A simple look at yards per rush, would tell you that the USC Trojans give up 3.48 yards per rush, a number good for 26th in the country. Comparatively, the Oregon Ducks give up 3.73 yards per rush, which is good for 43rd in the country. Conventional wisdom would tell you that the Trojans have a better run defense than the Ducks. Yet, as Kalon pointed out earlier today, the advanced stats, in this case S&P+, rank USC 60th against the run and Oregon 5th.
This is largely because of how S&P+ weights the statistics. USC held Hawaii--105th in the nation in rushing--to 1.8 yards per carry in a game that was over early (S&P+ discredits garbage time stats). Its not a coincidence that SC has faced five teams that rank 85th or worse in yards per rush--and have held all of those to a 3.4 yard average or less. The two competent rushing teams SC has played have both exceeded their season averages against SC. Stanford, with a season average of 4.3 ypc, rushed for 5.5 against SC. Arizona outperformed theirs as well, by a margin of 5.1-4.8. Its not surprise that USC lost both of those games, and both are weighed heavily by S&P+, as they were both close games where starters played the whole way. Oregon is ranked #1 in the country at 6.18 yards per rush.
Meanwhile, Oregon's defensive ypc stats are skewed slightly by the Arkansas State performance--ASU rushed for 6.1 yards per carry, but that game was over after a quarter and the Red Wolves faced mostly backups and walkons in their first action for the bulk of that game. The same could be said of the Colorado game, where the Ducks gave up 4.5 yards per rush. S&P+ throws a lot of that out as being irrelevant. Look at the two games where the starters had to play into the third quarter: Arizona, with their 4.8 ypc mark on the season, was held to 2.8 yards per carry in Eugene. Washington State, which is the worst rushing offense in the country at a woeful 1.6 ypc, was still held two yards below that by the Oregon starters, averaging -0.4 ypc against the Ducks.
Competent running teams can, and have run on the Trojans, and there is no team more competent at running the football than Oregon.

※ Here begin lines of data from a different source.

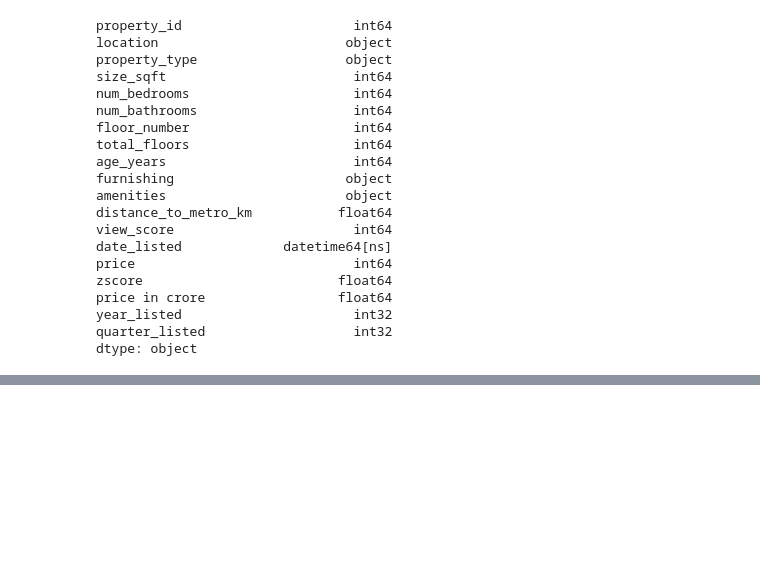
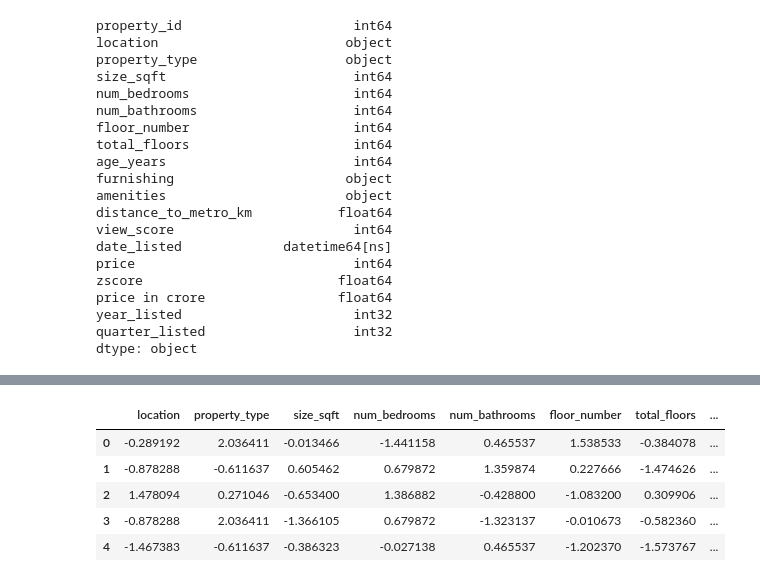
Before and after one commit to RDC28/ds-notes, a Jupyter notebook: ML/realty_EDA.ipynb, the cells around one changed output, grey strips where cells are left out. Cells and saved outputs as stored; diff of their text form; code cells hidden in the pictures; blank space fills up the shorter version.

```diff
--- a/EDA/realty_EDA.ipynb
+++ b/ML/realty_EDA.ipynb
@@ -502,10 +506,19 @@ X = df_final[['location', 'property_type', 'size_sqft', 'num_bedrooms',
        'year_listed', 'quarter_listed','pool', 'lift', 'garden', 'gym',
        'parking', 'clubhouse', 'security']]
 y = df_final["price in crore"]
+# %%
+from sklearn.preprocessing import LabelEncoder
+
+le = LabelEncoder()
+
+X.loc[:, 'location'] = le.fit_transform(X['location'])
+X.loc[:, 'furnishing'] = le.fit_transform(X['furnishing'])
+X.loc[:, 'property_type'] = le.fit_transform(X['property_type'])
 # %%
 from sklearn.preprocessing import StandardScaler
 from sklearn.model_selection import train_test_split
 
 sc = StandardScaler()
-X = sc.fit_transform(X)
-y = sc.fit_transform(y)
+
+X = pd.DataFrame(sc.fit_transform(X), columns=X.columns)
+y = sc.fit_transform(pd.DataFrame(y))
@@ -532,0 +535,9 @@ df_final.head()
+# %%
+X.head()
+# %% [output]
+|  | location | property_type | size_sqft | num_bedrooms | num_bathrooms | floor_number | total_floors | ... |
+| 0 | -0.289192 | 2.036411 | -0.013466 | -1.441158 | 0.465537 | 1.538533 | -0.384078 | ... |
+| 1 | -0.878288 | -0.611637 | 0.605462 | 0.679872 | 1.359874 | 0.227666 | -1.474626 | ... |
+| 2 | 1.478094 | 0.271046 | -0.653400 | 1.386882 | -0.428800 | -1.083200 | 0.309906 | ... |
+| 3 | -0.878288 | 2.036411 | -1.366105 | 0.679872 | -1.323137 | -0.010673 | -0.582360 | ... |
+| 4 | -1.467383 | -0.611637 | -0.386323 | -0.027138 | 0.465537 | -1.202370 | -1.573767 | ... |
```
Also changed, not shown: parts of 6 cells of this notebook, 2 other files.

We saw what trouble Arizona gave USC last weekend--not just Kadeem Carey, but Matt Scott as well. Well, as Stuart Mandel tweeted, Oregon's offense is Arizona's perfected. Oh yeah, the Ducks have a better defense than the 'Cats, too.
USC's defense is very aggressive (8th in sacks, 22nd in TFL), and tied with Oregon for 4th in turnovers. Oregon can be a turnover prone team offensively, and a rash of turnovers could prove to be the great equalizer, so they must be avoided. But aggression can often backfire against Oregon given the inherent deception in the offense, so you may see a more conservative style in favor of staying home and making sure tackles.
As we saw last season, USC has a small but speedy linebacking corps that was built to counter what Oregon does. Dion Bailey and Hayes Pullard played out of their minds in last year's contest, but were bolstered by a dominant defensive line that simply doesn't exist for the Trojans this season. And we saw that bear out against Arizona. Another factor is the mobile quarterback, as Matt Scott had 100 yards rushing against Arizona, and Marcus Mariota adds a running element that Darron Thomas didn't provide. However, Oregon has suffered major injuries on the offensive line (Carson York, Mana Grieg), and also have guys like Ryan Clanton and Kyle Long battling injuries.
Last season, Oregon's offensive line was unable to consistently win the line of scrimmage, and it allowed USC to roll out to a big lead that they held on to. This year's Trojan line doesn't have the experience, or the depth, that made such a difference last season, and the few adequate rushing teams they have played have made them pay. The Ducks' offensive line doesn't have to be outstanding, they need to be merely adequate and the Ducks offense should be able to put up plenty of points.